━━━━━ Input for this task ━━━━━

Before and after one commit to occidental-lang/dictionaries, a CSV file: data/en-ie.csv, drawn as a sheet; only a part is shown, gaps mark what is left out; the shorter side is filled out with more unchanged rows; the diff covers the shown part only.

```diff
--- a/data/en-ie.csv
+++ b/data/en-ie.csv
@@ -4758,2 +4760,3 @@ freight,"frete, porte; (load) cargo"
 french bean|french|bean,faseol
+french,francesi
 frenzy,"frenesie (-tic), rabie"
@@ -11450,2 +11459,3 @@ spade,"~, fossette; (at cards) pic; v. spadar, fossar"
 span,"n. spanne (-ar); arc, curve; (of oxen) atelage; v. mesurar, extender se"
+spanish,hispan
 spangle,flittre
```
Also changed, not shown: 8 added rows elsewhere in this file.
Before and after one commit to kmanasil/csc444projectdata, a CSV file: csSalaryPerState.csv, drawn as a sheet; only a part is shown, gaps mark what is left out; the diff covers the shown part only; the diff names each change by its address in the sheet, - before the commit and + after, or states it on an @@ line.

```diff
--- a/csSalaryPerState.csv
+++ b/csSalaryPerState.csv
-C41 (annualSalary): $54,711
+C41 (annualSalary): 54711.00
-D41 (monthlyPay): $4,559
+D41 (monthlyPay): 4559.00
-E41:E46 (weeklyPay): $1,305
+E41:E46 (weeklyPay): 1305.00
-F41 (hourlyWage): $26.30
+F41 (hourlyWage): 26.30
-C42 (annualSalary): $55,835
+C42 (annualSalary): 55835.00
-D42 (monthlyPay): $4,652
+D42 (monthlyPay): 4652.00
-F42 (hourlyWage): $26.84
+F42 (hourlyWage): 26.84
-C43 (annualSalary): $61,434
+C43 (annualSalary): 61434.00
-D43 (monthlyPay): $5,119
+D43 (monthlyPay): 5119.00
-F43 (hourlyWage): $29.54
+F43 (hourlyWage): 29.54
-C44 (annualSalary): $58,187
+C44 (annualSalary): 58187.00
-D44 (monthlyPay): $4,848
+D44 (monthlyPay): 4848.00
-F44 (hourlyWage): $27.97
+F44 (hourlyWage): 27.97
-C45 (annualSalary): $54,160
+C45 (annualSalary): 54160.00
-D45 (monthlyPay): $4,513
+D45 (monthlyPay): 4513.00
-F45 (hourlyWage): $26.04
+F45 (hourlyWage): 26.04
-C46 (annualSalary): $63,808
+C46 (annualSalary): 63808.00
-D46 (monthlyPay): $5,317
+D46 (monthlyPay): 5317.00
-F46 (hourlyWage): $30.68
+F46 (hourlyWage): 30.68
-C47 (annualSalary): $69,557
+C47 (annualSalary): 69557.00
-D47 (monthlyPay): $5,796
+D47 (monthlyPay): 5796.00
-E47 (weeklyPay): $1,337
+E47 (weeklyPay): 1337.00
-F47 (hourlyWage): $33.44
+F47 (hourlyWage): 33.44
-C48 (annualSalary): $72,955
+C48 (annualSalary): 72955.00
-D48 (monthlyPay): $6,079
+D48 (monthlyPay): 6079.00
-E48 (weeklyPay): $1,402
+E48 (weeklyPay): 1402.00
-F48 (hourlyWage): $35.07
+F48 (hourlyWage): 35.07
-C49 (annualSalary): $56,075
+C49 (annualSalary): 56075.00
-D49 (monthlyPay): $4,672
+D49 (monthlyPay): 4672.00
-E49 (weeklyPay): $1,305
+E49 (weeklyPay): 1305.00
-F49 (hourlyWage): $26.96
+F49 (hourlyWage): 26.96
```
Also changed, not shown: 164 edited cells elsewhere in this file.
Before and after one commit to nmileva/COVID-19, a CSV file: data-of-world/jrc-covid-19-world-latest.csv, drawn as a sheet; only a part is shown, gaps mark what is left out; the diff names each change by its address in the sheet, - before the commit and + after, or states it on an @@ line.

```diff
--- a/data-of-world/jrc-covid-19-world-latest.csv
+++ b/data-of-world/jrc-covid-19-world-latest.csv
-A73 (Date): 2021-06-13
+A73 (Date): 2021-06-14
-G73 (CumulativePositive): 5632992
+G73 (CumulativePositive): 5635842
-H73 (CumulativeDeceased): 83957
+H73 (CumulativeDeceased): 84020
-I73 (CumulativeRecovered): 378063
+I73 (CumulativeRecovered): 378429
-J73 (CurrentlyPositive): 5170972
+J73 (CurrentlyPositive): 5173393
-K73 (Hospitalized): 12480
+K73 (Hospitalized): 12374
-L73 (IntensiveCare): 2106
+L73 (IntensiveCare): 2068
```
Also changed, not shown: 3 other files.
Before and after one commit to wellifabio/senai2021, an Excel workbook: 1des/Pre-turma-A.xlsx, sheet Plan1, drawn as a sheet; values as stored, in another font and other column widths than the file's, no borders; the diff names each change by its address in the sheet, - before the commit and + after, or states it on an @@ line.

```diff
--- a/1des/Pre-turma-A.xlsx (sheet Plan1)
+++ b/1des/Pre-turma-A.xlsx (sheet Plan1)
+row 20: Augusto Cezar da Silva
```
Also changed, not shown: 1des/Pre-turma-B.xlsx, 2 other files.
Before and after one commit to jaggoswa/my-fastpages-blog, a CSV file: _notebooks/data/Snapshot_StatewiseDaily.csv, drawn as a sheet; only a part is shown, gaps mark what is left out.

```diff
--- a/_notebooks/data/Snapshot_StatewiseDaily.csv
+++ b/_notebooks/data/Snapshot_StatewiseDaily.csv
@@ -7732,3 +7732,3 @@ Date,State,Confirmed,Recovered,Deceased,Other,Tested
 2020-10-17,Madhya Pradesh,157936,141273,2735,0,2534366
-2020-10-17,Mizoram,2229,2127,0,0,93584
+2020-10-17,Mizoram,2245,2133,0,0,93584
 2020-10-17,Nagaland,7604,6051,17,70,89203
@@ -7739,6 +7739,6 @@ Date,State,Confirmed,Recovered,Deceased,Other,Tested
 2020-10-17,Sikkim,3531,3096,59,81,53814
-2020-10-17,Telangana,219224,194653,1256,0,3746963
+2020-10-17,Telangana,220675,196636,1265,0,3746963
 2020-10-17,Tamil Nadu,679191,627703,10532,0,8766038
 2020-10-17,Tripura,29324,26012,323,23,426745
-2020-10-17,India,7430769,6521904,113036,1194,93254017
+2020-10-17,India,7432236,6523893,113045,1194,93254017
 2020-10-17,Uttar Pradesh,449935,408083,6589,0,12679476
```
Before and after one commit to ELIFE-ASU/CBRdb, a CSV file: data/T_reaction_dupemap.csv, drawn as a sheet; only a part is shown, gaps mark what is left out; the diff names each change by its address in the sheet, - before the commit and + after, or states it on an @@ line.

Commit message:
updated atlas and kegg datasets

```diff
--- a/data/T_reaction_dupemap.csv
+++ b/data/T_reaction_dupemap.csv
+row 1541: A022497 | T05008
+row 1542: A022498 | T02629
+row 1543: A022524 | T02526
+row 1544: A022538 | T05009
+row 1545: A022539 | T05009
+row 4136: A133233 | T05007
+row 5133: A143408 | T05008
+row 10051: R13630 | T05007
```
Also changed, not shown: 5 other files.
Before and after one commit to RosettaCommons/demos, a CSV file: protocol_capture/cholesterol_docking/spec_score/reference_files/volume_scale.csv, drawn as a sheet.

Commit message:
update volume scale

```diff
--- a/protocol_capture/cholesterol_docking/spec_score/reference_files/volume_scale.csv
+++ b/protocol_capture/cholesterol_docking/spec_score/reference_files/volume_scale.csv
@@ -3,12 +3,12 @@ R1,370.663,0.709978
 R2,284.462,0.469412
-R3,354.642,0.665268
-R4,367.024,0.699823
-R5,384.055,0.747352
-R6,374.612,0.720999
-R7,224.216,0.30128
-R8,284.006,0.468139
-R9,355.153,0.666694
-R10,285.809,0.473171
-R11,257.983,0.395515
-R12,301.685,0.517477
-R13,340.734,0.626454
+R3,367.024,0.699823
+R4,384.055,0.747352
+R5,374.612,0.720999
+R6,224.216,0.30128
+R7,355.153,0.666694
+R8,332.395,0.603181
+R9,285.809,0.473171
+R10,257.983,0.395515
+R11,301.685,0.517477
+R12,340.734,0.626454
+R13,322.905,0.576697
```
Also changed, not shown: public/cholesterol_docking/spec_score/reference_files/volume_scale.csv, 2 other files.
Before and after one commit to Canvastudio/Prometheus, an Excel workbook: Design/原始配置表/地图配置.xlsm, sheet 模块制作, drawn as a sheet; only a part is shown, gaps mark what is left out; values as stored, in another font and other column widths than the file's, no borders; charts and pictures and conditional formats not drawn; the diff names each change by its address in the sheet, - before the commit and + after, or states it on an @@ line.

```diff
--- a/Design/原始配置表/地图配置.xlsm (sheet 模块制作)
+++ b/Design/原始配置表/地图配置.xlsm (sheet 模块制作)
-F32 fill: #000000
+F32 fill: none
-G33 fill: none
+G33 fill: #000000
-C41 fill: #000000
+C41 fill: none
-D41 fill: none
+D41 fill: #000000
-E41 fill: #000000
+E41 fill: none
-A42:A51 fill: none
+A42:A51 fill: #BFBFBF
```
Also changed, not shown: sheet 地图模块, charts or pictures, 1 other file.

━━━━━

» **Task requirements**: Each line in the listing above that includes the word "turma" needs to be copied out.

» **Result for this exercise**:
Before and after one commit to wellifabio/senai2021, an Excel workbook: 1des/Pre-turma-A.xlsx, sheet Plan1, drawn as a sheet; values as stored, in another font and other column widths than the file's, no borders; the diff names each change by its address in the sheet, - before the commit and + after, or states it on an @@ line.
--- a/1des/Pre-turma-A.xlsx (sheet Plan1)
+++ b/1des/Pre-turma-A.xlsx (sheet Plan1)
Also changed, not shown: 1des/Pre-turma-B.xlsx, 2 other files.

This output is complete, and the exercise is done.